Monday 30 March 2015

French student Hervé shares his thoughts on coming to ESSEC and studying in the Grande Ecole degree

In this interview, Adil questions Hervé Seck, 1st year ASC (French entrance exam track) student, on joining the ESSEC MSc in Management (Grande Ecole) programme.

Life before ESSEC
Born in Paris, I went to school in the 4th district in Paris but I've lived in northern Paris and Aubervilliers (which are more underprivileged areas). It provided me with very different experiences. For instance, in primary school I was baby-sat by a woman living in our street in an apartment of 30-35 m2 with her husband and her four children. On the other hand, I had a friend living in a big apartment in downtown Paris. Those experiences have taught me to be humble and to have perspective about life and my situation, how lucky I was to live my own life, even when my parents' business went bankrupt and we had hard times. Furthermore, my father is Senegalese and the Senegalese culture runs in my blood. Not only did it contribute to the background giving me perspective, but also it has made me someone easy to get on with and who needs to enjoy himself a lot and have warm relationships.

On the Grande-Ecole programme 
What I like in the Grande-Ecole programme is that it gives me the opportunity to open my mind and do many things because I have to spend 9 months in a foreign country (exchange or internship), 18 months in a company (internships, apprenticeship), and the possibility to chose the topics I want to study during my master years. I think the most interesting thing about the programme is how both flexible and professionalising it is.

On life at ESSEC so far
So far, what I've found the most fascinating is the PCE, a real consulting mission. As soon as my first year, I'm working for SNCF, the national railway company, and it is a very concrete start in the professional world. After all these years of theoretical learning, especially coming out of a Prépa (preparatory class), I think it is essential to get into the swing of things and start practising because we are absolutely ready for that. And the more work experience we have before graduating, the better it is.

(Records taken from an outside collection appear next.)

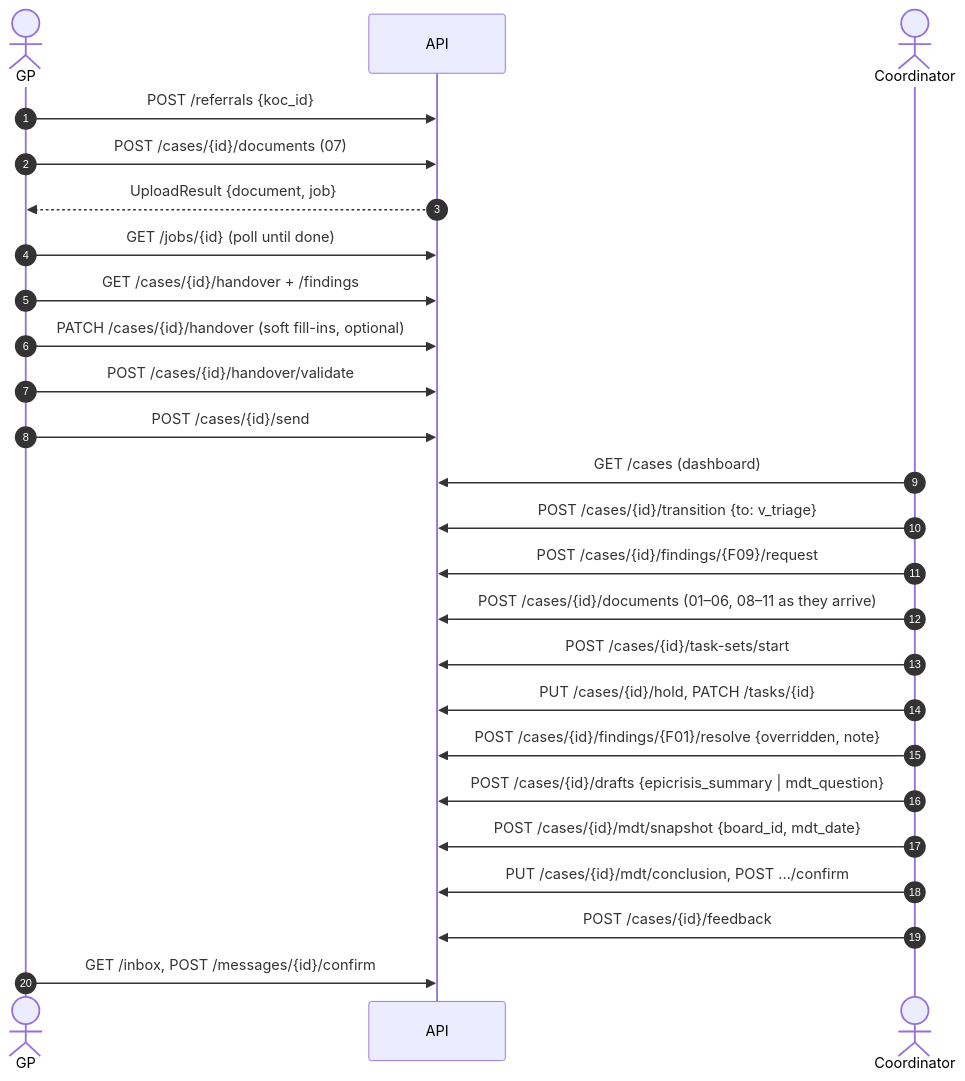
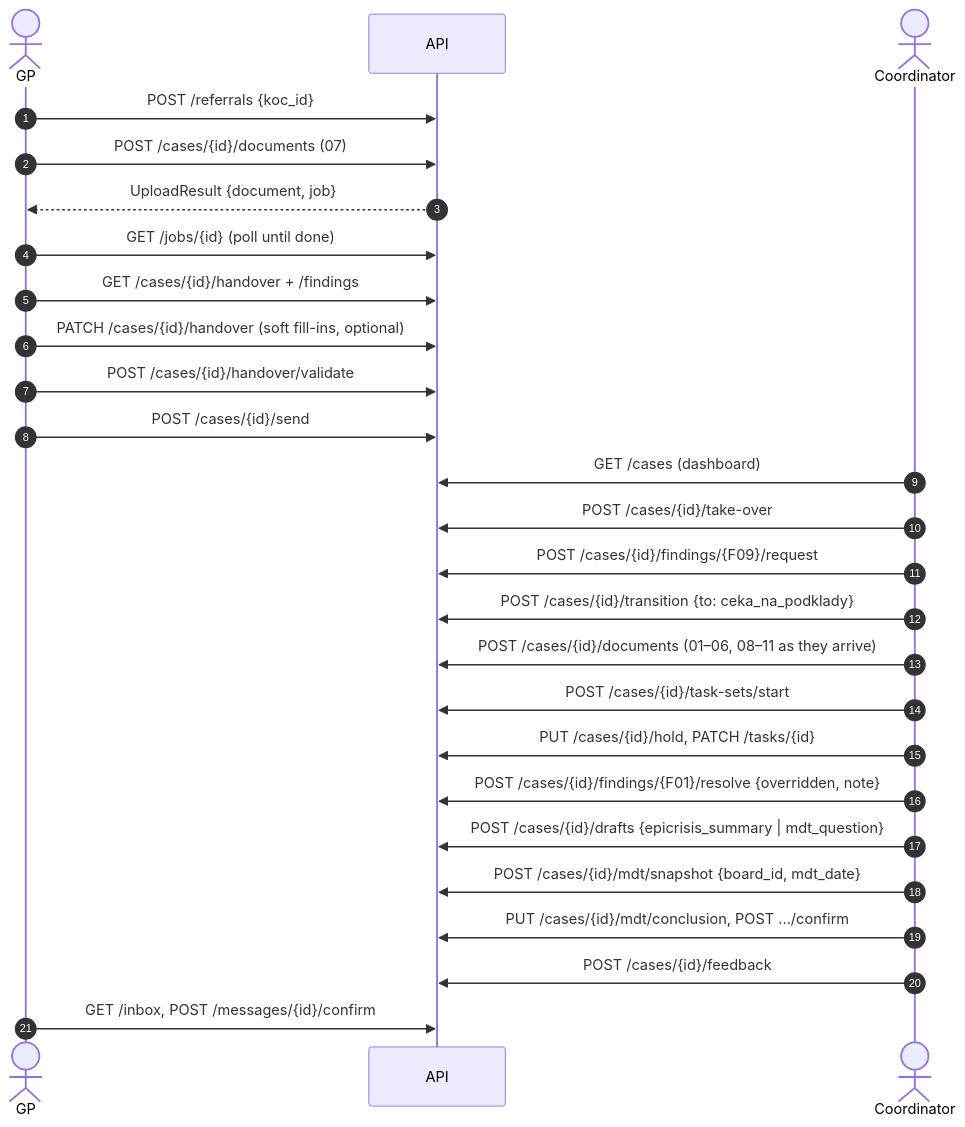
Before and after one commit to darkmackov/AI-Rackathon2026-Nessio: the diagram in docs/api.md, drawn with Mermaid. The commit also changed other lines of this file and 24 other files, not shown here.

````diff
--- a/docs/api.md
+++ b/docs/api.md
@@ -45,27 +47,28 @@
 ```mermaid
 sequenceDiagram
   autonumber
   actor GP
   participant API
   actor K as Coordinator
   GP->>API: POST /referrals {koc_id}
   GP->>API: POST /cases/{id}/documents (07)
   API-->>GP: UploadResult {document, job}
   GP->>API: GET /jobs/{id} (poll until done)
   GP->>API: GET /cases/{id}/handover + /findings
   GP->>API: PATCH /cases/{id}/handover (soft fill-ins, optional)
   GP->>API: POST /cases/{id}/handover/validate
   GP->>API: POST /cases/{id}/send
   K->>API: GET /cases (dashboard)
-  K->>API: POST /cases/{id}/transition {to: v_triage}
+  K->>API: POST /cases/{id}/take-over
   K->>API: POST /cases/{id}/findings/{F09}/request
+  K->>API: POST /cases/{id}/transition {to: ceka_na_podklady}
   K->>API: POST /cases/{id}/documents (01–06, 08–11 as they arrive)
   K->>API: POST /cases/{id}/task-sets/start
   K->>API: PUT /cases/{id}/hold, PATCH /tasks/{id}
   K->>API: POST /cases/{id}/findings/{F01}/resolve {overridden, note}
   K->>API: POST /cases/{id}/drafts {epicrisis_summary | mdt_question}
   K->>API: POST /cases/{id}/mdt/snapshot {board_id, mdt_date}
   K->>API: PUT /cases/{id}/mdt/conclusion, POST .../confirm
   K->>API: POST /cases/{id}/feedback
   GP->>API: GET /inbox, POST /messages/{id}/confirm
 ```
````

On the uniqueness of ESSEC 
In my opinion, it is rare to find a school where the student life is so intense (at least in France, from what I've heard). For the last two months, I've hardly found time to breathe! Students may develop skills through their associations and they enjoy it a lot, many events are staged... conferences, sports teams, etc. (aside courses and application for jobs). You always have something to do!

Tuesday 10 March 2015

What to expect from your first few months at ESSEC

Studying at ESSEC 

If you are an international student I advise you to attend the French training session before the course starts, even if you already have a pretty good level. These are weeks of pure enjoyment. My month typically consisted of trips to surrounding regions, salsa lessons, dinner parties and late nights in Paris. It’s sort of the calm before the storm, because when the work starts things get a bit less relaxed.

The pre-MSc courses can be a shock to the system. Having given up maths for good at the age of 15, I found myself staring cluelessly at the blackboard in my first pre-MSc Mathematics class wondering whether the course was being taught in French or English. The content comes thick and fast, because the pre-MSc courses are designed to bring you up to the requisite level for you to complete the core courses, regardless of your pre-existing level. If you haven’t studied maths, accounting, finance, statistics, excel or micro-economics I would suggest brushing up a little before your arrival, otherwise you might find yourself playing catch up, like I did!

You have to validate 25 “UVs” to graduate from ESSEC. 1 UV is basically a class. 8 of these UVs have to consist of 8 out of the 9 available core modules. Courses are generally available in French and English but don’t worry if you’re not a fluent French speaker, it’s completely optional if you wish to classes in French.

Between January and July, I’m taking part in something called the International Sports Marketing Chair. A Chair is study track which allows students to complete research and delve deeper into their areas of interest. The International Sports Marketing Chair is completed in partnership with Adidas, Heineken and Havas and some of the field work in recent years has consisted of visiting UEFA headquarters in Switzerland, a trip to the Emirates stadium in London and attending a conference in Qatar. It’s ideal for someone who wants to work in sport, as I hope to. Some chairs are quite selective, in particular the LVMH luxury brand management chair - so it’s good to have some work experience on your CV to maximise your chances.
International Sports Marketing Chair trip to Clairefontaine, home of French football

This is just a small snapshot of some of the academic options available at the beginning of your ESSEC life. The programme is truly flexible, and after the first term you can basically study what you want, when you want, where you want!